=== TASK GOAL ===
Look through the listing below and give the number of lines in which "height" occurs, nothing more.

=== INPUT ===
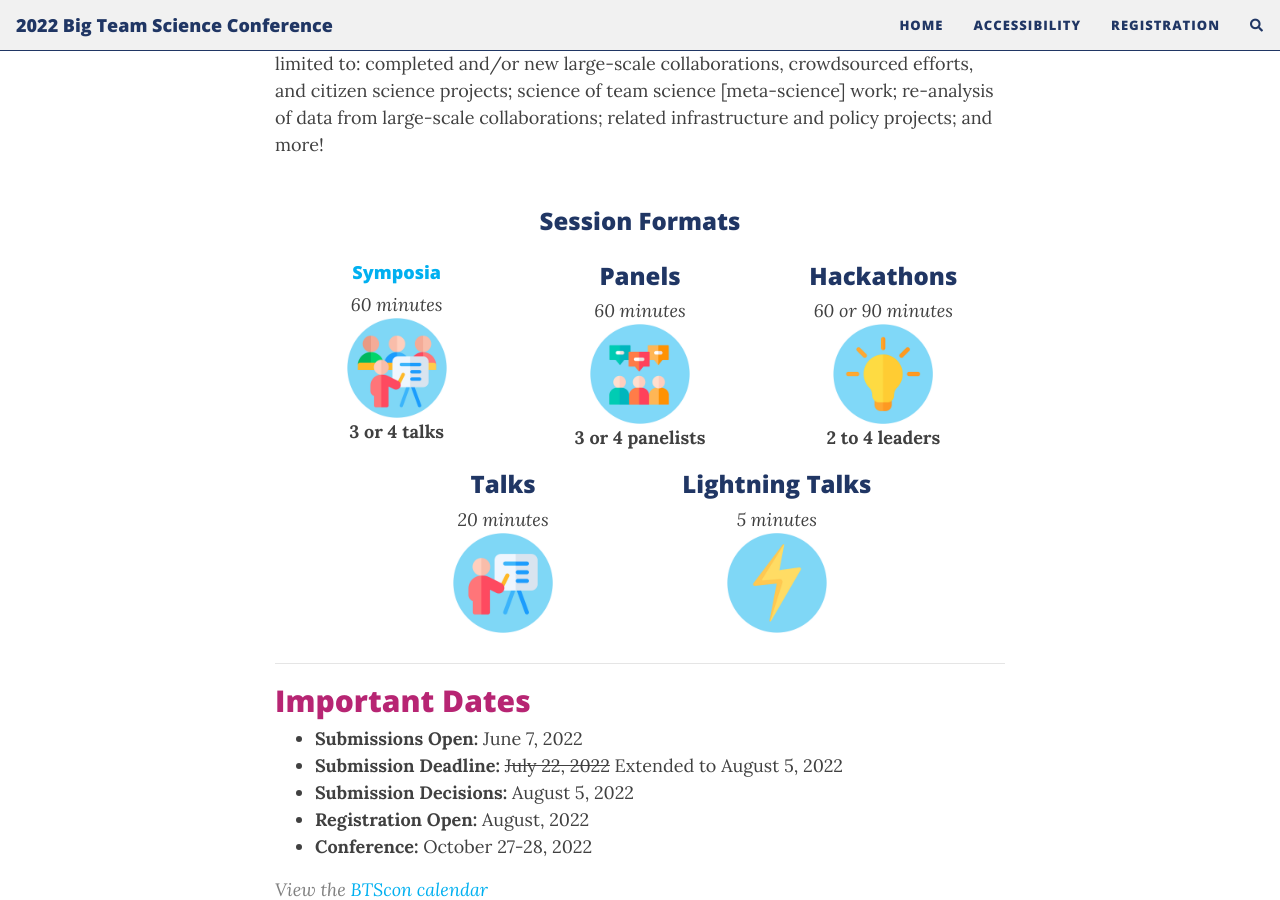
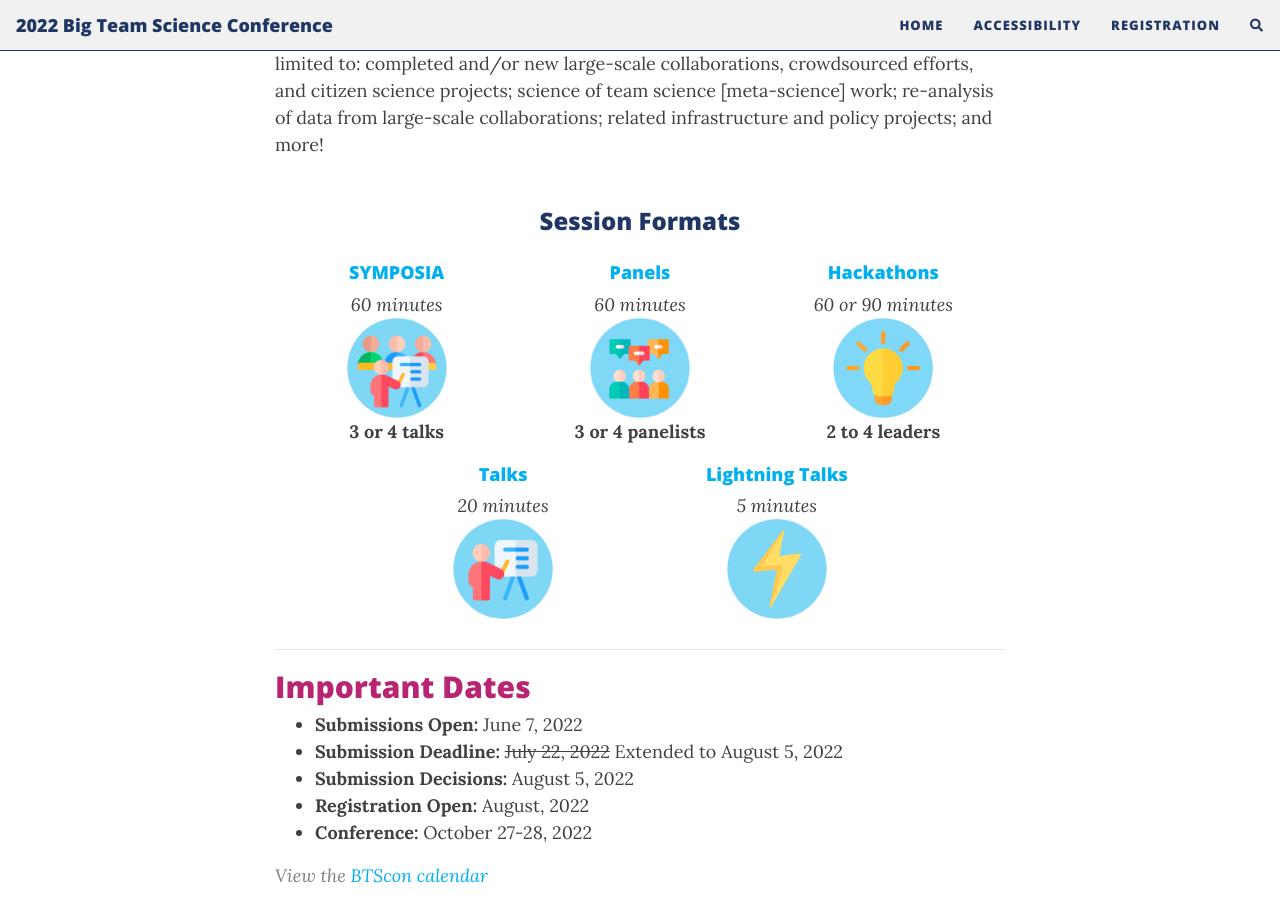
Before and after one commit to bigteamscienceconference/bigteamscienceconference.github.io, a Jekyll site: the page built from index.md, in a window 1280 px wide and 900 px high, scrolled down 2772 px. Built offline with Jekyll 4.4.1, drawn with Linux system fonts in a browser that asks for light colours; nearby versions of some CDN libraries; comment, search, counter and statistics services are not loaded.

Commit message:
Update index.md

```diff
--- a/index.md
+++ b/index.md
@@ -123,7 +123,6 @@ Registration for the 2022 BTSCON is now open! To ensure inclusivity, **registrat
 ## Sessions
 
 The conference will feature symposia, panel sessions, hackathons, talks, and social hours. Sessions will feature presentations from groups and individuals who are interested in sharing any work related to Big Team Science. This includes, but is not limited to: completed and/or new large-scale collaborations, crowdsourced efforts, and citizen science projects; science of team science [meta-science] work; re-analysis of data from large-scale collaborations; related infrastructure and policy projects; and more!
-<br>
 
 <section>
   <div class="container">
@@ -134,19 +133,19 @@ The conference will feature symposia, panel sessions, hackathons, talks, and soc
     </div>
     <div class="row justify-content-around">
       <div class="col-sm-4 col-xs-6" align="center">
-        <h4>Symposia</h4>
+        <h4>SYMPOSIA</h4>
         <i>60 minutes</i><br>
         <img src="/assets/img/symposium.png" alt="symposium" width="100" height="100"><br>
         <b>3 or 4 talks</b> <br>
       </div>
       <div class="col-sm-4 col-xs-6" align="center">
-        <h3>Panels</h3>
+        <h4>Panels</h4>
         <i>60 minutes</i><br>
         <img src="/assets/img/panel.png" alt="panel" width="100" height="100"><br>
         <b>3 or 4 panelists</b><br>
       </div>
       <div class="col-sm-4 col-xs-6" align="center">
-        <h3>Hackathons</h3>
+        <h4>Hackathons</h4>
         <i>60 or 90 minutes</i><br>
         <img src="/assets/img/hackathon.png" alt="hackathon" width="100" height="100"><br>
         <b>2 to 4 leaders</b><br>
@@ -156,12 +155,12 @@ The conference will feature symposia, panel sessions, hackathons, talks, and soc
       <div class="col-sm-1" align="center">
       </div>
       <div class="col-sm-4 col-xs-6" align="center">
-        <h3>Talks</h3>
+        <h4>Talks</h4>
         <i>20 minutes</i><br>
         <img src="/assets/img/talk.png" alt="talk" width="100" height="100"><br>
       </div>
       <div class="col-sm-4 col-xs-6" align="center">
-        <h3>Lightning Talks</h3>
+        <h4>Lightning Talks</h4>
         <i>5 minutes</i><br>
         <img src="/assets/img/lightning.png" alt="lightning talk" width="100" height="100"><br>
       </div>
```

=== EXERCISE ANSWER ===
5